Hideyuki Tagoshi 's research interests include astrophysics and general relativity with a focus on gravitational waves. He is participating LIGO-Virgo-KAGRA international collaboration as a leader of the data analysis team of KAGRA. He aims to detect gravitational wave signals by analyzing the data taken by KAGRA together with LIGO-Virgo data, and to contribute to the further development of gravitational wave astronomy.

What kind of projects will be focused?

【February 12, 2022】Symposium “Exploring the Universe with Multi-Messengers”

Cherenkov Telescope Array (CTA)

During the past few years, Very High Energy (VHE) gamma ray astronomy has made spectacular progress and has established itself as a vital branch of astrophysics. To advance this field even further, Cherenkov Telescope Array (CTA), the next generation VHE gamma ray observatory, was proposed in the framework of a worldwide, international collaboration.
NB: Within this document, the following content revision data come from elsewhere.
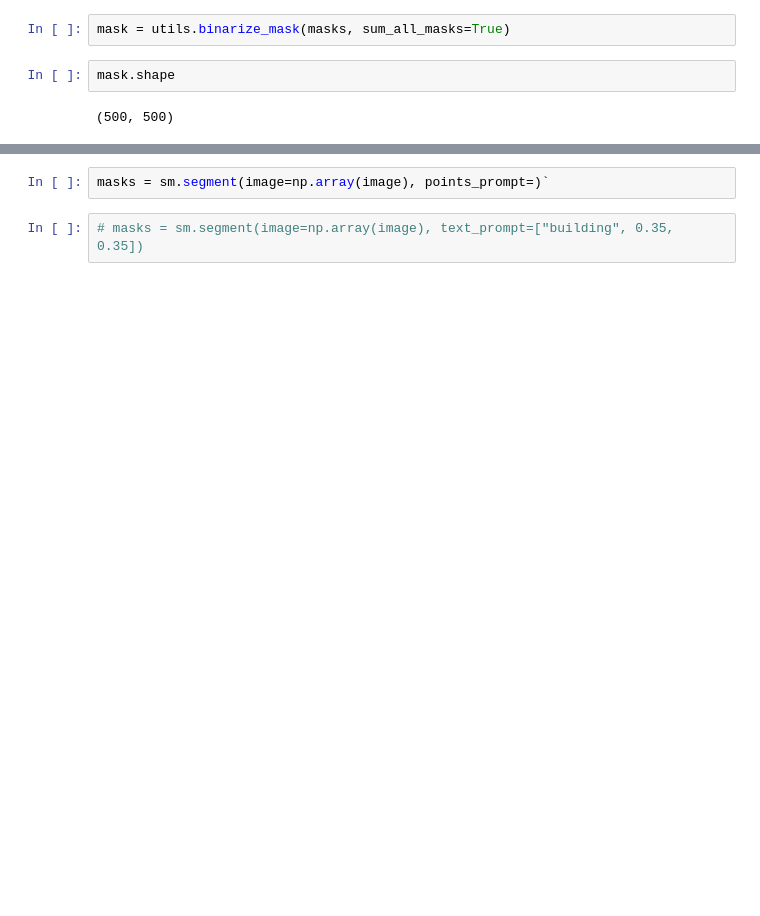
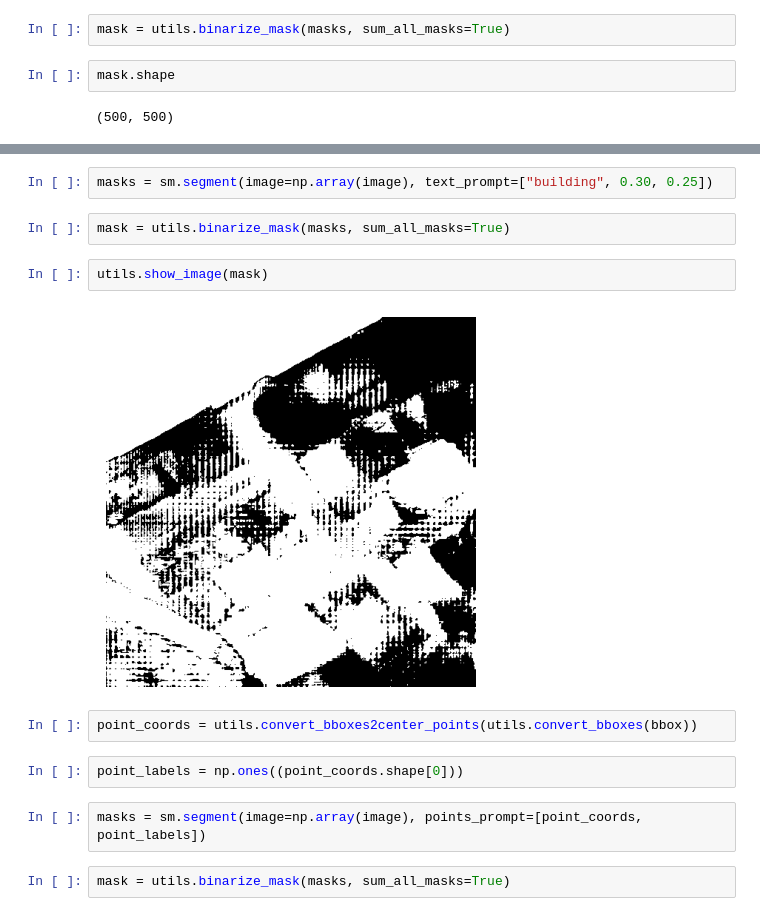
Before and after one commit to VectorInstitute/SegMate, a Jupyter notebook: segmate_demo.ipynb, the cells around one changed output, grey strips where cells are left out. Drawn from its saved outputs; the diff is of its cells as text; blank space fills up the shorter version.

Commit message:
fixing points input prompt and adding utils functions

```diff
--- a/segmate_demo.ipynb
+++ b/segmate_demo.ipynb
@@ -84,4 +83,16 @@ utils.show_image(mask)
-# %%
-masks = sm.segment(image=np.array(image), points_prompt=)`
 # %%
-# masks = sm.segment(image=np.array(image), text_prompt=["building", 0.35, 0.35])
+masks = sm.segment(image=np.array(image), text_prompt=["building", 0.30, 0.25])
+# %%
+mask = utils.binarize_mask(masks, sum_all_masks=True)
+# %%
+utils.show_image(mask)
+# %% [output]
+[figure, added]
+# %%
+point_coords = utils.convert_bboxes2center_points(utils.convert_bboxes(bbox))
+# %%
+point_labels = np.ones((point_coords.shape[0]))
+# %%
+masks = sm.segment(image=np.array(image), points_prompt=[point_coords, point_labels])
+# %%
+mask = utils.binarize_mask(masks, sum_all_masks=True)
```
Also changed, not shown: parts of 7 cells of this notebook, 2 other files.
【February 12, 2022】Symposium “Exploring the Universe with Multi-Messengers”

Telescope Array Experiment (TA)

The Telescope Array (TA) was built in Utah, USA to study the origin and nature of Ultra-High Energy Cosmic Rays (UHECRs). The project has been operated by the international collaboration of researchers from Japan, USA, Korea, Russia, Belgium and Czech. In 2019, construction of the TA extension (TAx4), which will quadruple the TA effective area started.

【February 12, 2022】Symposium “Exploring the Universe with Multi-Messengers”

Tibet ASγ Experiment

In collaboration with China, an air shower observation array is built at Yangbajing in Tibet, China to observe high-energy cosmic rays. Underground muon detectors added to the site worked successfully in detecting gamma rays over 100 TeV which revealed the existence of yet-unknown cosmic ray accelerator (PeVatron) in our galaxy.

【February 12, 2022】Symposium “Exploring the Universe with Multi-Messengers”

Gravitational Wave Telescope, KAGRA

The Large-scale Cryogenic Gravitational wave Telescope, KAGRA, was completed its construction in 2019 and started gravitational wave observation in February 2020. KAGRA is collaborating with GW detection projects, such as advanced-LIGO (USA), advance-VIRGO (Italy-France-Netherland), GEO (UK-Germany) to explore the gravitational wave astronomy and multi-messenger astronomy with other astronomical observation channels.